# [Exercise description]
Your task is to copy each line of the material that includes "disabled".

# [Information provided]
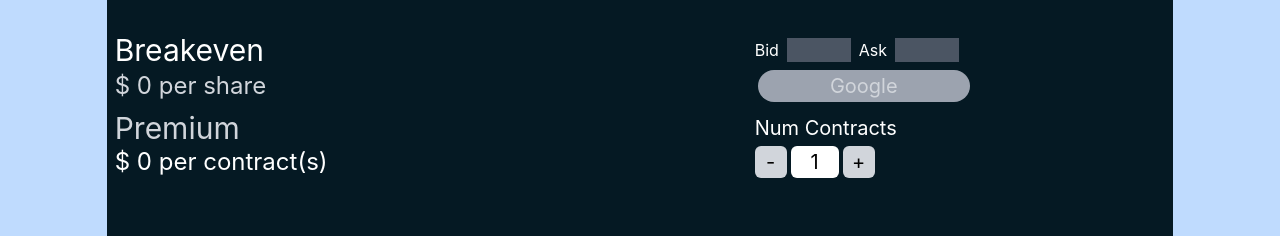
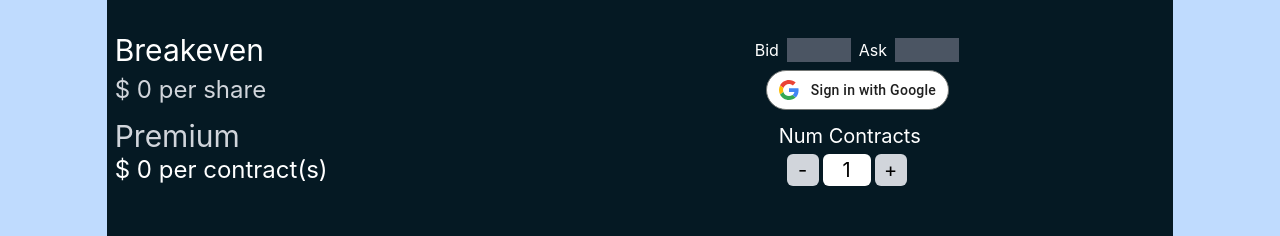
Before and after one commit to Jtog123/Options-Break-Even-Calculator, a React (Create React App) app in the folder client/options-calc/: page / in a window 1280 px wide. Shown: the part 282-518 px from the top of the page. Built offline with nearby package versions, Linux system fonts and the light colour scheme; no server answers.

Commit message:
some layout changes

```diff
--- /dev/null
+++ b/client/options-calc/src/GoogleSignInButton.js
@@ -0,0 +1,24 @@
+import React from 'react';
+
+const GoogleSignInButton = ({ handleBackendRedirect }) => {
+    return (
+        <button className="gsi-material-button md:ml-4" onClick={handleBackendRedirect}>
+            <div className="gsi-material-button-state"></div>
+            <div className="gsi-material-button-content-wrapper">
+                <div className="gsi-material-button-icon">
+                    <svg version="1.1" xmlns="http://www.w3.org/2000/svg" viewBox="0 0 48 48" xmlnsXlink="http://www.w3.org/1999/xlink" style={{ display: 'block' }}>
+                        <path fill="#EA4335" d="M24 9.5c3.54 0 6.71 1.22 9.21 3.6l6.85-6.85C35.9 2.38 30.47 0 24 0 14.62 0 6.51 5.38 2.56 13.22l7.98 6.19C12.43 13.72 17.74 9.5 24 9.5z"></path>
+                        <path fill="#4285F4" d="M46.98 24.55c0-1.57-.15-3.09-.38-4.55H24v9.02h12.94c-.58 2.96-2.26 5.48-4.78 7.18l7.73 6c4.51-4.18 7.09-10.36 7.09-17.65z"></path>
+                        <path fill="#FBBC05" d="M10.53 28.59c-.48-1.45-.76-2.99-.76-4.59s.27-3.14.76-4.59l-7.98-6.19C.92 16.46 0 20.12 0 24c0 3.88.92 7.54 2.56 10.78l7.97-6.19z"></path>
+                        <path fill="#34A853" d="M24 48c6.48 0 11.93-2.13 15.89-5.81l-7.73-6c-2.15 1.45-4.92 2.3-8.16 2.3-6.26 0-11.57-4.22-13.47-9.91l-7.98 6.19C6.51 42.62 14.62 48 24 48z"></path>
+                        <path fill="none" d="M0 0h48v48H0z"></path>
+                    </svg>
+                </div>
+                <span className="gsi-material-button-contents">Sign in with Google</span>
+                <span style={{ display: 'none' }}>Sign in with Google</span>
+            </div>
+        </button>
+    );
+};
+
+export default GoogleSignInButton;
--- a/client/options-calc/src/MainPage.js
+++ b/client/options-calc/src/MainPage.js
@@ -1,5 +1,6 @@
 import React, { useState, useEffect } from 'react';
 import axios from 'axios'
+import GoogleSignInButton from './GoogleSignInButton';
 
 
 
@@ -636,8 +637,11 @@
                         {` $ ${breakevenPrice} per share`}
                     </h1>
                     <div className="button-box  w-1/2 md:w-2/5 flex items-center justify-center md:justify-start">
-                        <button className='bg-gray-400 rounded-full text-xl w-24 md:w-1/2 h-8 ml-2 '
-                        onClick={handleBackendRedirect}> Google</button>
+
+                        <GoogleSignInButton
+                            className=''
+                            handleBackendRedirect={handleBackendRedirect}
+                        />
                     </div>
 
 
@@ -645,14 +649,14 @@
 
                 </div>
 
-                <div className="premium-box flex  items-center mt-2">
+                <div className="premium-box flex items-center mt-2">
                     <h1 className='text-gray-300 text-3xl w-1/2 ml-2 md:w-3/5'>Premium</h1>
-                    <h2 className='text-white text-xl'>Num Contracts</h2>
+                    <h2 className='text-white text-xl ml-6'>Num Contracts</h2>
 
                 </div>
-                <div className="num-contracts-box flex  ">
+                <div className="num-contracts-box flex ml ">
                     <h2 className='w-1/2 ml-2 text-2xl text-white md:w-3/5'>{` $ ${premium * numContracts} per contract(s)`}</h2>
-                    <div className="number-box flex">
+                    <div className="number-box flex ml-6 md:ml-8">
                             <button
                                 className='text-xl bg-gray-300 w-8 h-8 text-center mr-1 rounded-md'
                                 onClick={handleDecrementClick}
--- a/client/options-calc/src/index.css
+++ b/client/options-calc/src/index.css
@@ -16,3 +16,111 @@
   font-family: source-code-pro, Menlo, Monaco, Consolas, 'Courier New',
     monospace;
 }
+
+/*
+google css button
+*/
+
+.gsi-material-button {
+  -moz-user-select: none;
+  -webkit-user-select: none;
+  -ms-user-select: none;
+  -webkit-appearance: none;
+  background-color: WHITE;
+  background-image: none;
+  border: 1px solid #747775;
+  -webkit-border-radius: 20px;
+  border-radius: 20px;
+  -webkit-box-sizing: border-box;
+  box-sizing: border-box;
+  color: #1f1f1f;
+  cursor: pointer;
+  font-family: 'Roboto', arial, sans-serif;
+  font-size: 14px;
+  height: 40px;
+  letter-spacing: 0.25px;
+  outline: none;
+  overflow: hidden;
+  padding: 0 12px;
+  position: relative;
+  text-align: center;
+  -webkit-transition: background-color .218s, border-color .218s, box-shadow .218s;
+  transition: background-color .218s, border-color .218s, box-shadow .218s;
+  vertical-align: middle;
+  white-space: nowrap;
+  width: auto;
+  max-width: 400px;
+  min-width: min-content;
+}
+
+.gsi-material-button .gsi-material-button-icon {
+  height: 20px;
+  margin-right: 12px;
+  min-width: 20px;
+  width: 20px;
+}
+
+.gsi-material-button .gsi-material-button-content-wrapper {
+  -webkit-align-items: center;
+  align-items: center;
+  display: flex;
+  -webkit-flex-direction: row;
+  flex-direction: row;
+  -webkit-flex-wrap: nowrap;
+  flex-wrap: nowrap;
+  height: 100%;
+  justify-content: space-between;
+  position: relative;
+  width: 100%;
+}
+
+.gsi-material-button .gsi-material-button-contents {
+  -webkit-flex-grow: 1;
+  flex-grow: 1;
+  font-family: 'Roboto', arial, sans-serif;
+  font-weight: 500;
+  overflow: hidden;
+  text-overflow: ellipsis;
+  vertical-align: top;
+}
+
+.gsi-material-button .gsi-material-button-state {
+  -webkit-transition: opacity .218s;
+  transition: opacity .218s;
+  bottom: 0;
+  left: 0;
+  opacity: 0;
+  position: absolute;
+  right: 0;
+  top: 0;
+}
+
+.gsi-material-button:disabled {
+  cursor: default;
+  background-color: #ffffff61;
+  border-color: #1f1f1f1f;
+}
+
+.gsi-material-button:disabled .gsi-material-button-contents {
+  opacity: 38%;
+}
+
+.gsi-material-button:disabled .gsi-material-button-icon {
+  opacity: 38%;
+}
+
+.gsi-material-button:not(:disabled):active .gsi-material-button-state,
+.gsi-material-button:not(:disabled):focus .gsi-material-button-state {
+  background-color: #303030;
+  opacity: 12%;
+}
+
+.gsi-material-button:not(:disabled):hover {
+  -webkit-box-shadow: 0 1px 2px 0 rgba(60, 64, 67, .30), 0 1px 3px 1px rgba(60, 64, 67, .15);
+  box-shadow: 0 1px 2px 0 rgba(60, 64, 67, .30), 0 1px 3px 1px rgba(60, 64, 67, .15);
+}
+
+.gsi-material-button:not(:disabled):hover .gsi-material-button-state {
+  background-color: #303030;
+  opacity: 8%;
+}
```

# [Exercise output]
+.gsi-material-button:disabled {
+.gsi-material-button:disabled .gsi-material-button-contents {
+.gsi-material-button:disabled .gsi-material-button-icon {
+.gsi-material-button:not(:disabled):active .gsi-material-button-state,
+.gsi-material-button:not(:disabled):focus .gsi-material-button-state {
+.gsi-material-button:not(:disabled):hover {
+.gsi-material-button:not(:disabled):hover .gsi-material-button-state {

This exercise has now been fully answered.